Stored items:

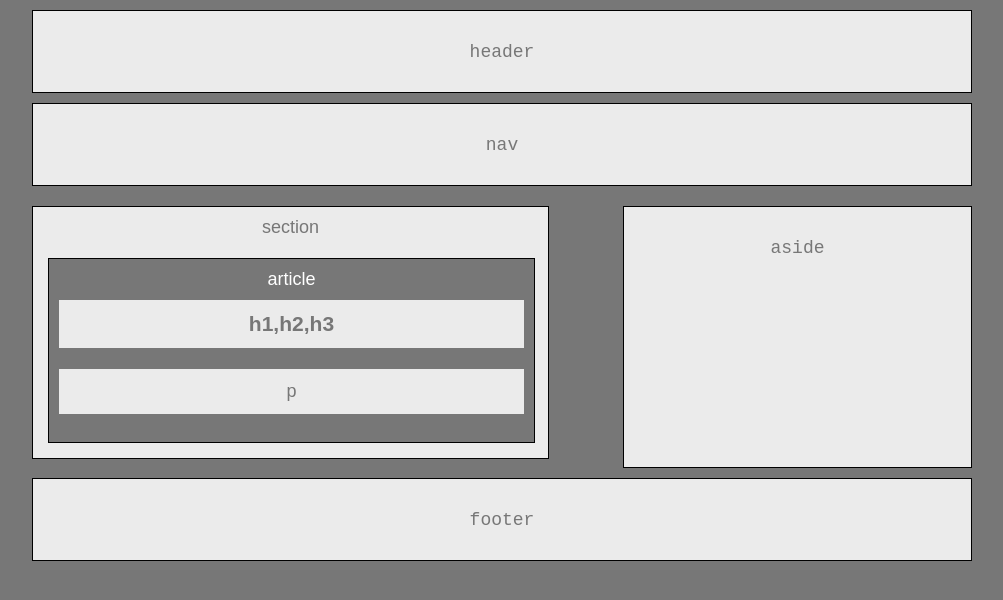
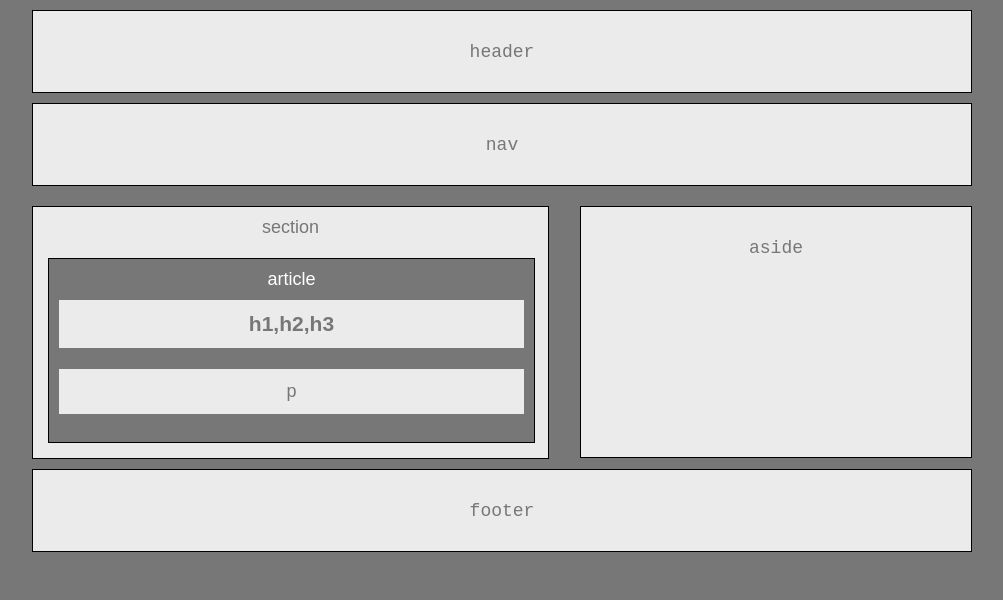
Before and after one commit to BullGator92/HW-Wireframe, a plain HTML site: page index.html in a window 1280 px wide. Shown: the whole page, without its empty margins (178-1181 px from the left). Drawn offline with Linux system fonts and the light colour scheme.

Commit message:
final v1

```diff
--- a/style.css
+++ b/style.css
@@ -42,8 +42,8 @@ p {
 }
 aside {
     float: right;
-    width: 287px;
-    height:200px;
+    width: 330px;
+    height: 190px;
 }
 footer {
     clear: both;
```
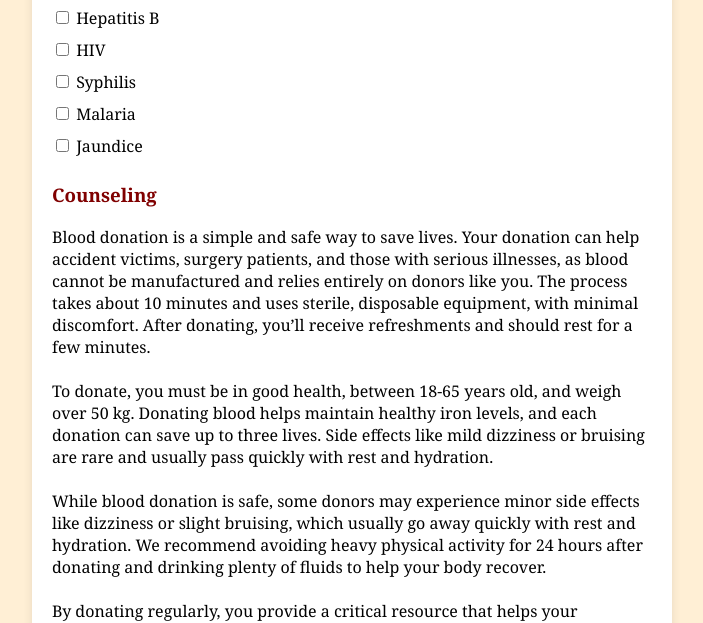
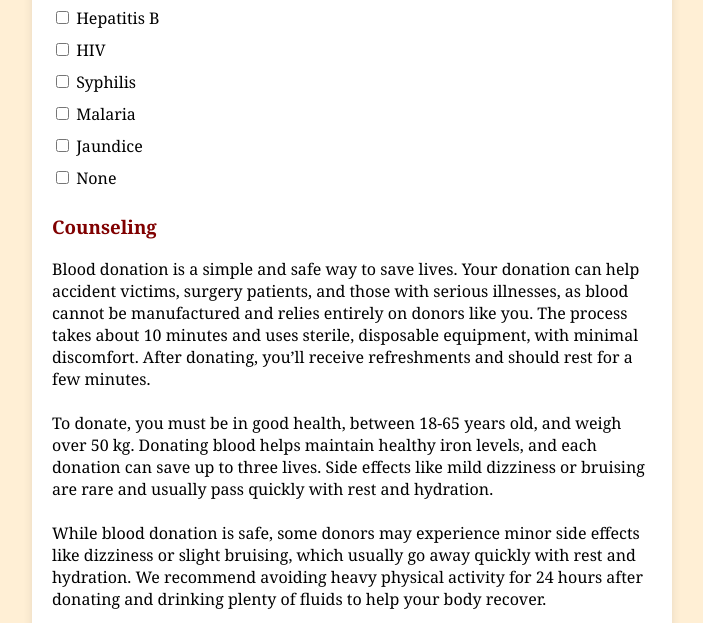
Before and after one commit to Cherian-11/Bb, a plain HTML site: page nextpage.html in a window 1280 px wide. Shown: the part 178-801 px from the top of the page, without its empty margins (288-991 px from the left). Drawn offline with Linux system fonts and the light colour scheme.

Commit message:
Update nextpage.html

```diff
--- a/nextpage.html
+++ b/nextpage.html
@@ -19,6 +19,7 @@
                     <label><input type="checkbox" name="disease" value="syphilis"> Syphilis</label>
                     <label><input type="checkbox" name="disease" value="malaria"> Malaria</label>
                     <label><input type="checkbox" name="disease" value="jaundice"> Jaundice</label>
+                    <label><input type="checkbox" name="disease" value="none"> None</label>
                 </div>
             </div>
         <h3>Counseling</h3>
```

- Exercise directions -
A word-for-word restatement of the records above from the line containing "Before and after one commit to Cherian-11/Bb, a" to their final line is all the answer should hold.

- Result for this exercise -
Before and after one commit to Cherian-11/Bb, a plain HTML site: page nextpage.html in a window 1280 px wide. Shown: the part 178-801 px from the top of the page, without its empty margins (288-991 px from the left). Drawn offline with Linux system fonts and the light colour scheme.

Commit message:
Update nextpage.html

```diff
--- a/nextpage.html
+++ b/nextpage.html
@@ -19,6 +19,7 @@
                     <label><input type="checkbox" name="disease" value="syphilis"> Syphilis</label>
                     <label><input type="checkbox" name="disease" value="malaria"> Malaria</label>
                     <label><input type="checkbox" name="disease" value="jaundice"> Jaundice</label>
+                    <label><input type="checkbox" name="disease" value="none"> None</label>
                 </div>
             </div>
         <h3>Counseling</h3>
```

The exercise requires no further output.